Monday, April 17, 2017

Clinic Files Amicus Brief on Debt Collection

The Mortgage Foreclosure Litigation Clinic at Yale Law School (MFLC), along with the Public Good Law Center (affiliated with the UC Berkeley School of Law) and the Economic Justice Project of Notre Dame Clinical Law Center, has filed an amicus brief with the U.S. Supreme Court in Henson v. Santander Consumer USA, which is scheduled for argument this Tuesday, April 18. The case concerns whether the Fair Debt Collection Practices Act (FDCPA) covers entities that regularly attempt to collect debts that they purchased in default. Santander Consumer USA is accused of purchasing defaulted debts and demanding payment from Petitioners even though it knew the original creditor had waived the debts as part of a class-action settlement.

The amicus brief supports the Petitioners, relying on the Clinic’s experience with debt collection to argue that reading the FDCPA narrowly would allow lender misconduct to escape scrutiny, in contravention of congressional intent. Petitioners are represented by Kevin Russell ’94, a partner at Goldstein & Russell, P.C. “We enjoyed the opportunity to help shape how this important consumer-protection statute is understood and enforced,” said Anderson Tuggle ’18, a law student intern with the MFLC. “Not only were we able to submit a brief to the Court, but we also helped moot a seasoned Supreme Court advocate, which was an amazing learning experience.”

The Mortgage Foreclosure Litigation Clinic has been representing homeowners fighting foreclosure in Connecticut since 2008. Although most of the Clinic’s litigation against banks and mortgage servicers occurs in trial courts, the Clinic has also developed a burgeoning appellate practice. In addition to filing an amicus brief in the U.S. Supreme Court’s 2015 Term, the Clinic has filed amicus and merits briefs with appellate courts in several states and its members have testified before the Connecticut legislature on foreclosure policy.

“Because our Clinic deals with mortgages in foreclosure, we regularly see the negative effects of unscrupulous debt buyers,” said James Mandilk ’17, a student director of the MFLC. “Increasingly in the past three years, debts have been sold to entities that are willing to engage in ruthless debt collection practices rather than working with homeowners to keep them in their homes and build stronger communities.
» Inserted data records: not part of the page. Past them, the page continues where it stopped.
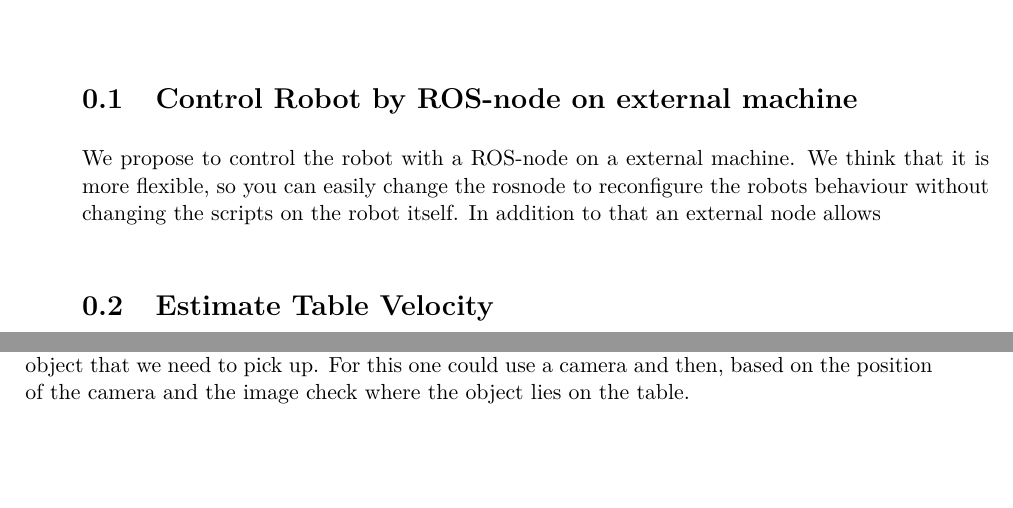
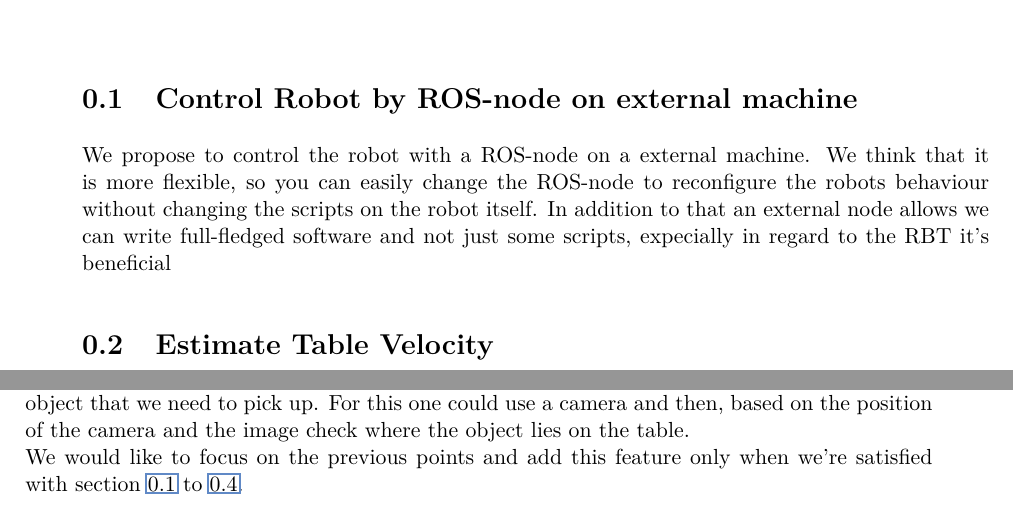
Before and after one commit to fabianamhof/robotics, a LaTeX thesis (iisthesis-2018-12-27/iisthesis/report_robotics.tex): two parts of pages 7 and 8 of 8, joined at a grey line, cut so that both start at the same text, the shorter picture padded with empty space. Compiled offline with pdfLaTeX.

Commit message:
Improved external ROS-node

```diff
--- a/iisthesis-2018-12-27/iisthesis/report_robotics.tex
+++ b/iisthesis-2018-12-27/iisthesis/report_robotics.tex
@@ -28,7 +28,8 @@ This implementation does not estimate the table velocity, they only have hardcod
 \section{Control Robot by ROS-node on external machine}
 \label{separate_node}
 We propose to control the robot with a ROS-node on a external machine.
-We think that it is more flexible, so you can easily change the rosnode to reconfigure the robots behaviour without changing the scripts on the robot itself. In addition to that an external node allows
+We think that it is more flexible, so you can easily change the ROS-node to reconfigure the robots behaviour without changing the scripts on the robot itself. In addition to that an external node allows we can write full-fledged software and not just
+some scripts, expecially in regard to the RBT it's beneficial
 
 \section{Estimate Table Velocity}
 \label{estimate_velocity}
@@ -69,6 +70,7 @@ Therefore if the object is not in reach the robots executes the "wait" task and
 
 \section{Use Camera to detect Cube [OPTIONAL]}
 \label{use_camera}
-Another thing that could be improved is the recognition of the object. At the moment, thanks to the simulation, we know the position of the object and so we dont have to recognize it. In the real world however we need some sensor to determinate the position and orientation of the object that we need to pick up. For this one could use a camera and then, based on the position of the camera and the image check where the object lies on the table.
+Another thing that could be improved is the recognition of the object. At the moment, thanks to the simulation, we know the position of the object and so we dont have to recognize it. In the real world however we need some sensor to determinate the position and orientation of the object that we need to pick up. For this one could use a camera and then, based on the position of the camera and the image check where the object lies on the table. \\
+We would like to focus on the previous points and add this feature only when we're satisfied with section \ref{separate_node} to \ref{implement_rbt}.
 
 \end{document}
```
Congress recognized that, unlike those who originate debt, debt buyers have no vested interest in their relationship with consumers. That is why the FDCPA puts special restrictions on debt buyers.”

Purchasers of consumer debt, or “debt buyers,” have multiplied in size and scope in the decades following passage of the FDCPA in 1977 to become part of a multibillion-dollar industry. Because the FDCPA largely predates the debt-buying industry, the statute does not recognize debt buyers as a class even though debt buyers are responsible for a large part of the abuses that still pervade the debt-collection industry today, according to the Clinic. The multiple rounds of packaging and selling debt that fuel the debt-buying industry are commonplace across the consumer-lending industry, from medical and credit-card debt to student loans and home mortgages.

“Given the new administration’s decision not to participate in the case, we thought it particularly important that the Supreme Court receive a brief that explained the debt-buying environment and the decades of work done by government agencies to regulate these entities using the FDCPA,” said Solange Hilfinger-Pardo ’17, another Student Director of the MFLC.

The Clinic’s amicus brief supplemented the textual analysis and policy arguments in the Petitioners’ Brief by exploring the disruptive consequences Santander’s cramped interpretation of the FDCPA would have for consumers and agencies seeking to hold debt buyers accountable for abusive collection practices. The amicus brief first argued that Santander’s interpretation would create a loophole that would allow relatively sophisticated debt collectors to evade FDCPA coverage by purchasing debt they would otherwise have collected for a third party or by strategically diversifying their business practices. The brief also contended that Santander’s interpretation would undermine decades of FDCPA enforcement by private parties and government agencies and upend the longstanding understanding, reiterated in agency guidance, that the FDCPA covers debt buyers. “Exempting debt buyers that regularly collect debt they have acquired in default would fly in the face of agency judgments that FDCPA coverage of these entities is particularly important,” said Nathan Nash ’17, a law student intern with the MFLC. “Moreover, it would weaken consumer protections in an increasingly large and aggressive sector of the debt-collection industry.”

The case will be argued for Petitioners by Russell before the Court on April 18. An audio recording of the argument will be available on the Supreme Court’s website by Friday, April 21. A decision is expected by late June 2017. “We look forward to seeing how the Court addresses Petitioners’ arguments and are eager to work on similarly significant consumer protection questions in the future,” said Jeffrey Gentes, the MFLC’s co-supervisor.

The Mortgage Foreclosure Litigation Clinic is part of the Jerome N. Frank Legal Services Organization at Yale Law School.